BERLIN (Reuters) - British actor Steve Coogan and director Michael Winterbottom reunite for “The Look of Love”, a biopic of pornography publisher and night club impresario Paul Raymond that brings to the screen the sleaze, success and tragedy in his life.
Dubbed the “king of porn”, or, more politely, the “King of Soho” after the London area where his empire was based, Raymond began amassing his fortune in 1958 with the opening of the “Raymond Revuebar” and expanded to theatre and men’s magazines.
The erotica club played host to the likes of The Beatles and Frank Sinatra in its heyday and Raymond was named Britain’s wealthiest man by 1992, the year his daughter and heir apparent Debbie died of a drug overdose aged 36.
“I thought he was an interesting character who was sort of largely ignored because he was associated with porn,” Coogan told reporters at the Berlin film festival where “The Look of Love” was screened outside the main competition.
“His character was ignored in pop culture for that reason, because the British have got a very difficult relationship with sex in a way that the Germans and the French (do not).”
Coogan said Raymond dealt candidly with sexuality while British filmmakers struggled to handle sex in an interesting way.
“It’s either very, very serious, portentous, or it’s titillation, and I thought we could combine that and have titillation and portentousness,” he said.
“The Look of Love” features plenty of nudity - on stage, in bed at photo shoots - and Coogan plays Raymond and his playboy lifestyle with obvious relish.
But the actor also attempts to convey his subject’s sense of loss and bewilderment at the death of a daughter he had cared for materially if not emotionally.
“The Look of Love” is the fourth time Winterbottom and Coogan have collaborated following “24 Hour Party People” about music producer Tony Wilson, “A Cock and Bull Story” based on “Tristram Shandy”, and “The Trip” about restaurant critics.
Winterbottom said the latest picture, which hits British theatres next month, was not about pornography.
“It’s about his life,” the filmmaker said of Raymond, who died in 2008 aged 82.
“His career lasted 50 years and we could have told lots of different stories about his life, but I think our film is organized around the three women closest to him.”
These were his wife Jean, played by Anna Friel, his lover Fiona Richmond (Tamsin Egerton) and daughter Debbie (Imogen Poots).
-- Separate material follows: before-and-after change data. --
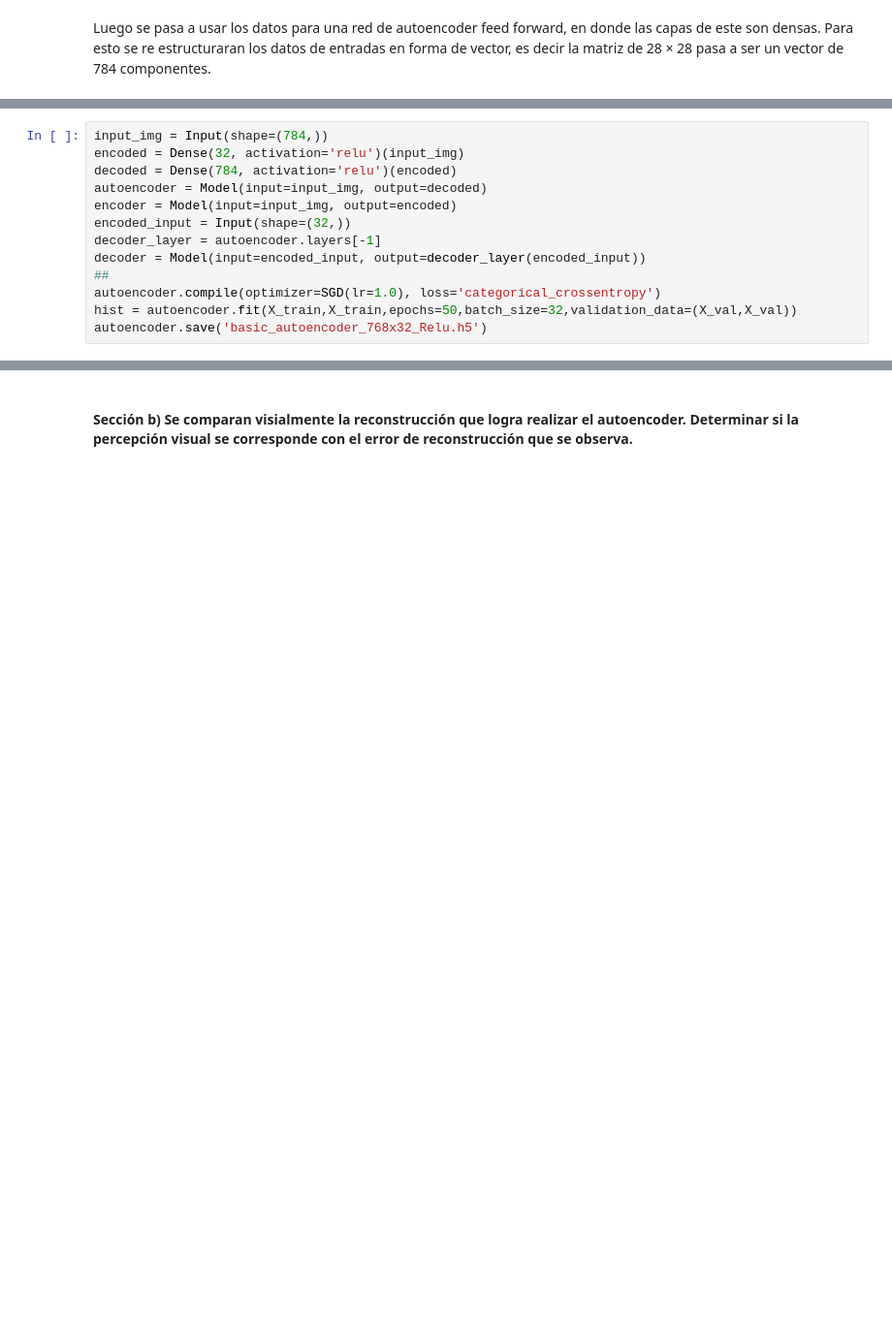
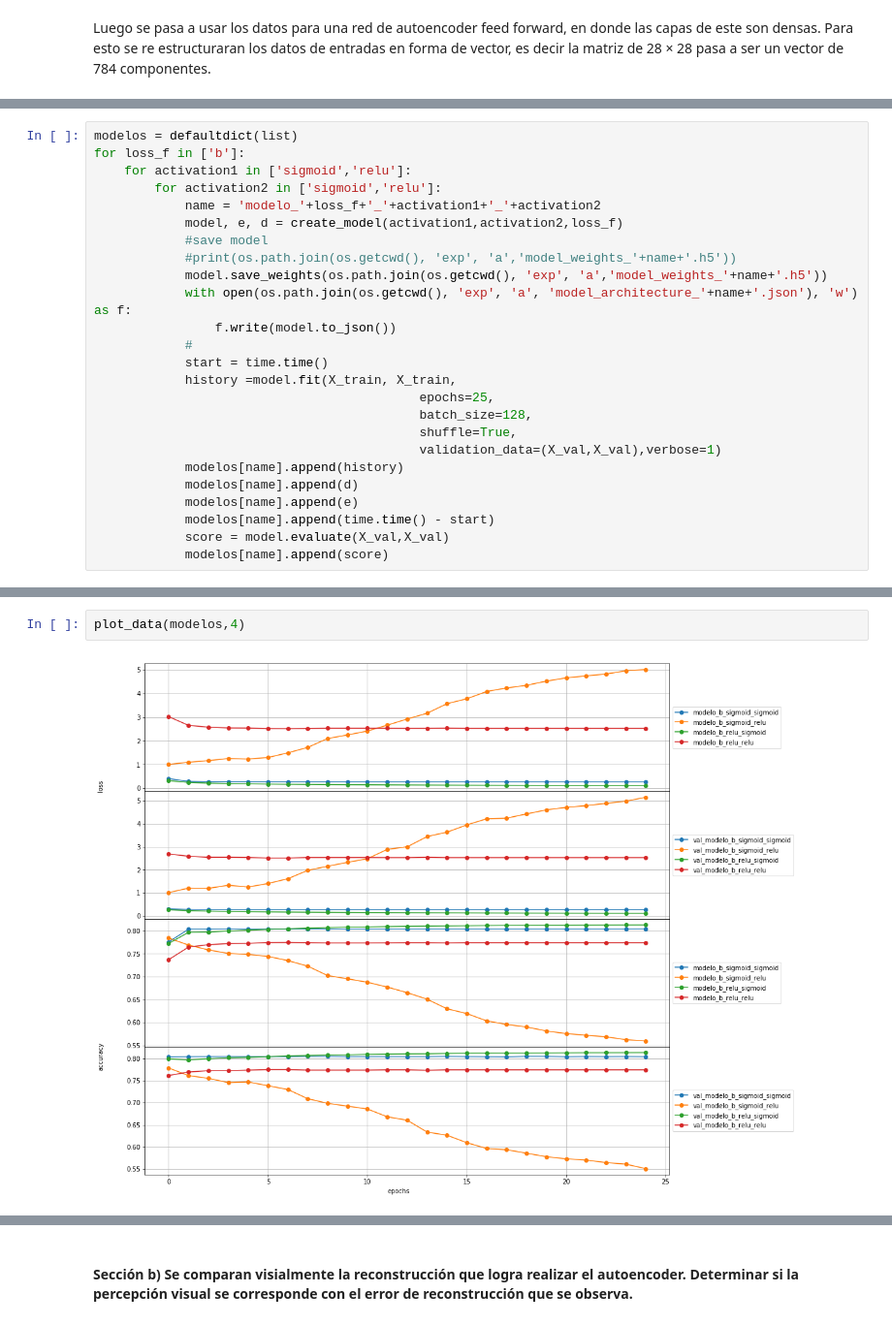
Before and after one commit to Caimapo/ANN, a Jupyter notebook: Tarea 2/Part 3 Autoencoders (AEs) in MNIST/Part 3 Autoencoders (AEs) in MNIST_15-06(en la U).ipynb, the cells around one changed output, grey strips where cells are left out. Shown at 97% size. Drawn from its saved outputs; the diff is of its cells as text; blank space fills up the shorter version.

```diff
--- a/Tarea 2/Part 3 Autoencoders (AEs) in MNIST/Part 3 Autoencoders (AEs) in MNIST_15-06(en la U).ipynb
+++ b/Tarea 2/Part 3 Autoencoders (AEs) in MNIST/Part 3 Autoencoders (AEs) in MNIST_15-06(en la U).ipynb
@@ -120,13 +59,0 @@ autoencoder.save('basic_autoencoder_768x32_sRelu.h5')
-# %%
-input_img = Input(shape=(784,))
-encoded = Dense(32, activation='relu')(input_img)
-decoded = Dense(784, activation='relu')(encoded)
-autoencoder = Model(input=input_img, output=decoded)
-encoder = Model(input=input_img, output=encoded)
-encoded_input = Input(shape=(32,))
-decoder_layer = autoencoder.layers[-1]
-decoder = Model(input=encoded_input, output=decoder_layer(encoded_input))
-##
-autoencoder.compile(optimizer=SGD(lr=1.0), loss='categorical_crossentropy')
-hist = autoencoder.fit(X_train,X_train,epochs=50,batch_size=32,validation_data=(X_val,X_val))
-autoencoder.save('basic_autoencoder_768x32_Relu.h5')
@@ -132,0 +104,25 @@ autoencoder.save('basic_autoencoder_768x32_Relu.h5')
+# %%
+modelos = defaultdict(list)
+for loss_f in ['b']:
+    for activation1 in ['sigmoid','relu']:
+        for activation2 in ['sigmoid','relu']:
+            name = 'modelo_'+loss_f+'_'+activation1+'_'+activation2
+            model, e, d = create_model(activation1,activation2,loss_f)
+            #save model
+            #print(os.path.join(os.getcwd(), 'exp', 'a','model_weights_'+name+'.h5'))
+            model.save_weights(os.path.join(os.getcwd(), 'exp', 'a','model_weights_'+name+'.h5'))
+            with open(os.path.join(os.getcwd(), 'exp', 'a', 'model_architecture_'+name+'.json'), 'w') as f:
+                f.write(model.to_json())
+            #
+            start = time.time()
+            history =model.fit(X_train, X_train,
+                                           epochs=25,
+                                           batch_size=128,
+                                           shuffle=True,
+                                           validation_data=(X_val,X_val),verbose=1)
+            modelos[name].append(history)
+            modelos[name].append(d)
+            modelos[name].append(e)
+            modelos[name].append(time.time() - start)
+            score = model.evaluate(X_val,X_val)
+            modelos[name].append(score)
@@ -132,0 +150,4 @@ autoencoder.save('basic_autoencoder_768x32_Relu.h5')
+# %%
+plot_data(modelos,4)
+# %% [output]
+[figure, added]
```
Also changed, not shown: parts of 23 cells of this notebook, 53 other files.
Coogan admitted the movie had taken “plenty of liberties” with the truth, but the on-screen Raymond openly cheats on his wife, works hard, drives expensive cars and has a preference for menages-a-trois-or-more.
Cocaine and champagne fuel business meetings as well as parties, but life in the fast lane takes its toll on friends and family, most notably his daughter.
There is a nod to Raymond’s humble roots - he was actually born Geoffrey Quinn in a modest suburb of Liverpool - and Coogan portrays him as someone with deep-rooted insecurities that turned him into a serial name-dropper.
Ringo Starr helped him design his luxury penthouse, Raymond tells visitors, and he is good friends with all of the Beatles “except Yoko”, a reference to John Lennon’s wife who some say was behind the band’s eventual split.
Winterbottom sought to capture changing fashions - clothes were sourced from second hand shops, vintage fairs and eBay - and reflect how the streets of Soho also altered over the years, all on a shoestring budget.
The annual Berlinale, one of Europe’s most important film festivals, runs until February 17.
Reporting by Mike Collett-White, Editing by Belinda Goldsmith